The Mass Debate
This was an open Q&A session chaired by Jono and with 4 open source luminaries, actually 3 open source luminaries and one guy from Microsoft. The panel members were Chris DiBona ofGoogle, Nat Friedman of Novell, Becky Hogge from the Open Rights Group and Mr X from Microsoft. Unfortunately I did not catch the guy from Microsoft’s name but he described himself as an evangelist, which was kind of ironic given that Alan Cox’s talk earlier was saying how Open Source people used to shun the word marketing and talk about being an evangelist but now big corporations were catching on so it was becoming a dirty word.
As you might expect the guy from Microsoft got quite a “shoeing” particularly in relation to the Open XML standard and he played it quite well. When the question or sometimes the speech masquerading as a question was on the whole pretty rhetorical he would just smile and not comment.
Other topics included the panel’s views on the the BBC’s decision not to provide the iPlayer for any other platform than windows initially. On the whole they saw it as a poor decision but all said the way to get something done was to engage in dialog with the organisation rather than trying to do some sort of boycott.
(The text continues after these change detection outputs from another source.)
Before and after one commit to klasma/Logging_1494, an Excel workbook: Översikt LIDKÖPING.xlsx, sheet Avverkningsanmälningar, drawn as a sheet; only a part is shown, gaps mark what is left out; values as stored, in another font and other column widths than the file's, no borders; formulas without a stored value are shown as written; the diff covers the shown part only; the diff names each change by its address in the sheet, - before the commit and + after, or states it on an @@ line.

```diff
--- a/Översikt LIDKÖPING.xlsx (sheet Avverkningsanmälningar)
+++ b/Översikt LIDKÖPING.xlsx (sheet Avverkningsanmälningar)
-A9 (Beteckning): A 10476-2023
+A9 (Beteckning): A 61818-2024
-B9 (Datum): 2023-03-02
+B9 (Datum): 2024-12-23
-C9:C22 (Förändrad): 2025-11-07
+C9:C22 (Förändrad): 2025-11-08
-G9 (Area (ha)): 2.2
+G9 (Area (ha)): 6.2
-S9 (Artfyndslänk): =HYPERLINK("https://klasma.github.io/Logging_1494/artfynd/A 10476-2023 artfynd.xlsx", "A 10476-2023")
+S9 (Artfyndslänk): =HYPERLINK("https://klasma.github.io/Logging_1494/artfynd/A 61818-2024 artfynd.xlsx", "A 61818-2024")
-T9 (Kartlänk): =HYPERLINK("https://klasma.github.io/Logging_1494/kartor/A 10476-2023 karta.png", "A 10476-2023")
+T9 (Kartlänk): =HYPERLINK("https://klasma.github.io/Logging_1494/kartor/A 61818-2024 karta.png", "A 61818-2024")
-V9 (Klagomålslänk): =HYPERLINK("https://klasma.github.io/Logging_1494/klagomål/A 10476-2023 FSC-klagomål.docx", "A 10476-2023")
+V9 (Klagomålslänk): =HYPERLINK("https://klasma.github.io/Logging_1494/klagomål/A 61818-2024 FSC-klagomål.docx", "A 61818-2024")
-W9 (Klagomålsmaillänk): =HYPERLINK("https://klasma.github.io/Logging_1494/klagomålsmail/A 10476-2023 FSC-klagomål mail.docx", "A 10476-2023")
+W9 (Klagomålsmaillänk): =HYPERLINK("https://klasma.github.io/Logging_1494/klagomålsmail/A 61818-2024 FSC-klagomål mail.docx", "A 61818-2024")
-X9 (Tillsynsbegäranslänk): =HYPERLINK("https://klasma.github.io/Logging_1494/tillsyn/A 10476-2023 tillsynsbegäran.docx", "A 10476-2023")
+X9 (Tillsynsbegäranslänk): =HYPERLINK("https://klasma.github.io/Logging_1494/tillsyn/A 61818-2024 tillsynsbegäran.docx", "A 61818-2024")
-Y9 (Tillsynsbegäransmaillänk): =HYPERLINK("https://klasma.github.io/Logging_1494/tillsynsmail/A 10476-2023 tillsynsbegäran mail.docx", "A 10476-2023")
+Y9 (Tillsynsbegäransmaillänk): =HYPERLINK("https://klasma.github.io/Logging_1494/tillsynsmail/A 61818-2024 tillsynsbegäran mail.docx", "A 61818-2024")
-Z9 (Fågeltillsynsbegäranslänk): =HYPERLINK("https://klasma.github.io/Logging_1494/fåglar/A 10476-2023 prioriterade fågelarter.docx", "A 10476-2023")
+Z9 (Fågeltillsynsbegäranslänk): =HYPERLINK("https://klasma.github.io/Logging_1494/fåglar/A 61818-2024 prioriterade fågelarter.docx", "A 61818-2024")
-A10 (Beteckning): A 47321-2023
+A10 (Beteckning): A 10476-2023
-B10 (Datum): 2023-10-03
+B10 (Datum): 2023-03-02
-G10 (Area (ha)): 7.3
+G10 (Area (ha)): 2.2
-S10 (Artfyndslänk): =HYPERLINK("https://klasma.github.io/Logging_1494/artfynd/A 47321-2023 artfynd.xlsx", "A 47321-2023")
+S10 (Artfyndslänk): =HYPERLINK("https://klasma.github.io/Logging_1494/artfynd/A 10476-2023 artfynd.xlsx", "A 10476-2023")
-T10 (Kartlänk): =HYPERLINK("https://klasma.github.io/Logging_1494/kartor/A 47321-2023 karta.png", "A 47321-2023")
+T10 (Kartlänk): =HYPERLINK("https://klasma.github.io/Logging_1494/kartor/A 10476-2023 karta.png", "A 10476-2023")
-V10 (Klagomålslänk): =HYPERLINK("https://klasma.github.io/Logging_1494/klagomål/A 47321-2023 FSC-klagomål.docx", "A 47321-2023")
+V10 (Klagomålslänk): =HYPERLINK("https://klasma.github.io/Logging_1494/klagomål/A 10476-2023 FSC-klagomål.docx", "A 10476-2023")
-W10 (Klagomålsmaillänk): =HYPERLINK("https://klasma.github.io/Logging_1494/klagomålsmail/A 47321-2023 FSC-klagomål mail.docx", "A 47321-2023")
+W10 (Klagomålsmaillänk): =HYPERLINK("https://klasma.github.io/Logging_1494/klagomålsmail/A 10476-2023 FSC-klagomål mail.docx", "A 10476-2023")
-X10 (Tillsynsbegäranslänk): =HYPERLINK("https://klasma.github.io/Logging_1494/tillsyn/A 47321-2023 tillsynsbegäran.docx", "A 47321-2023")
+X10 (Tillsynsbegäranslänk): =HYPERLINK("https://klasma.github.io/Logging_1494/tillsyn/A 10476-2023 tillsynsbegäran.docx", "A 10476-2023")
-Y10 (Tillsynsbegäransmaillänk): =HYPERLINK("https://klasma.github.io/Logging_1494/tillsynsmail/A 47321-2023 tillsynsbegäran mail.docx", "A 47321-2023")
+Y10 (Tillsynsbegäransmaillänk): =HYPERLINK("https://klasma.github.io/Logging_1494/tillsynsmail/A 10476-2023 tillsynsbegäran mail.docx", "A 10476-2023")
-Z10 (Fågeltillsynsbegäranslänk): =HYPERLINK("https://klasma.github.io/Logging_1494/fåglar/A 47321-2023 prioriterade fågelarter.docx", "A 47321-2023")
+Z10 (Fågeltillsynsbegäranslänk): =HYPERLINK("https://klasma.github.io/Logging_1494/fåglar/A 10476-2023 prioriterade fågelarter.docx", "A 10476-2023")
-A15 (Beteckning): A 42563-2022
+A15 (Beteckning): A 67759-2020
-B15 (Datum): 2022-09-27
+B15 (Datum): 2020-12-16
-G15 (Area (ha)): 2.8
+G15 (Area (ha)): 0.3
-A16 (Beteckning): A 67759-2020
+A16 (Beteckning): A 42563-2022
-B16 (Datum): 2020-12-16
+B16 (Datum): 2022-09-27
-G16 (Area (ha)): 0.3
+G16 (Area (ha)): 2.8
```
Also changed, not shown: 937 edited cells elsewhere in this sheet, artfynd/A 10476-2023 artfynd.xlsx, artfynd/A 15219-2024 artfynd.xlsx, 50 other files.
An interesting comment from Nat Friedman was that these large corporations are not monoliths and there may well be people in the organisation that have closer sympathies to your position. You should find these people out and enter a dialog with them.
Nat Friedman also made an interesting comment about the future of the Linux desktop and how as more applications go to the web the underlying platform in a sense becomes less important and this could be the point where Linux starts to gain real ground in the market, which has a certain irony about it. However he also suggested that this could mean the Linux desktop will go in some new direction providing a user experience that the web can’t provide.
On the whole it was a reasoned and fun debate.
The final session of the day was from Chris who is Google’s code manager, responsible for licence compliance, releasing google code and the Summer of Code.
After some entertaining slides about the hardware Google used over the years he went on to explain that the main reason Google use FLOSS is because they want always to be master of their own destiny and not beholden to any other software provider.
He finished by explaining how the Summer of Code works from both the students’ side and the projects’ side.
Chris is a really entertaining speaker and clearly very knowledgeable across a range of FLOSS issues.